TASK GOAL -> The entries are to be given back verbatim; no picture is to be copied.

ENTRIES SHOWN ->
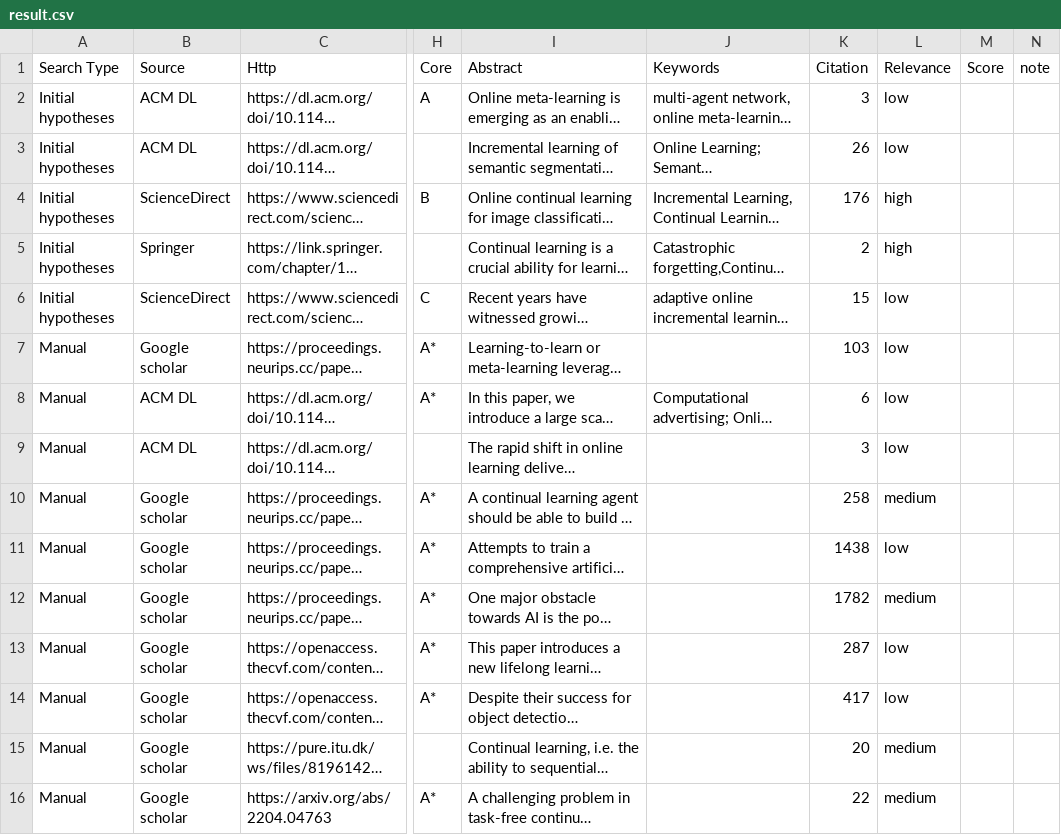
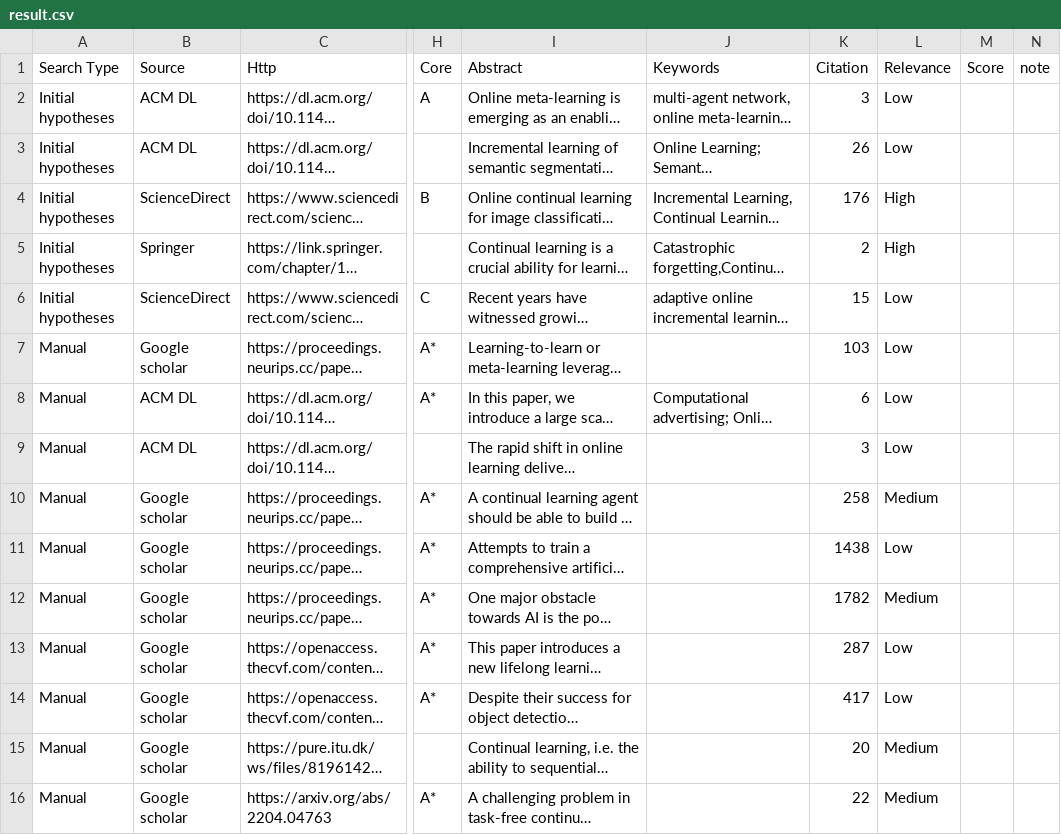
Before and after one commit to Ali-Asgharpour/OnlineContinualLearning, a CSV file: Determining-Relevance/result.csv, drawn as a sheet; only a part is shown, gaps mark what is left out; long unchanged cells end in …; the diff names each change by its address in the sheet, - before the commit and + after, or states it on an @@ line.

```diff
--- a/Determining-Relevance/result.csv
+++ b/Determining-Relevance/result.csv
-L2:L3 (Relevance): low
+L2:L3 (Relevance): Low
-L4:L5 (Relevance): high
+L4:L5 (Relevance): High
-L6:L9 (Relevance): low
+L6:L9 (Relevance): Low
-L10 (Relevance): medium
+L10 (Relevance): Medium
-L11 (Relevance): low
+L11 (Relevance): Low
-L12 (Relevance): medium
+L12 (Relevance): Medium
-L13:L14 (Relevance): low
+L13:L14 (Relevance): Low
-L15:L16 (Relevance): medium
+L15:L16 (Relevance): Medium
```
Also changed, not shown: 2 other files.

EXERCISE RESULT ->
Before and after one commit to Ali-Asgharpour/OnlineContinualLearning, a CSV file: Determining-Relevance/result.csv, drawn as a sheet; only a part is shown, gaps mark what is left out; long unchanged cells end in …; the diff names each change by its address in the sheet, - before the commit and + after, or states it on an @@ line.

```diff
--- a/Determining-Relevance/result.csv
+++ b/Determining-Relevance/result.csv
-L2:L3 (Relevance): low
+L2:L3 (Relevance): Low
-L4:L5 (Relevance): high
+L4:L5 (Relevance): High
-L6:L9 (Relevance): low
+L6:L9 (Relevance): Low
-L10 (Relevance): medium
+L10 (Relevance): Medium
-L11 (Relevance): low
+L11 (Relevance): Low
-L12 (Relevance): medium
+L12 (Relevance): Medium
-L13:L14 (Relevance): low
+L13:L14 (Relevance): Low
-L15:L16 (Relevance): medium
+L15:L16 (Relevance): Medium
```
Also changed, not shown: 2 other files.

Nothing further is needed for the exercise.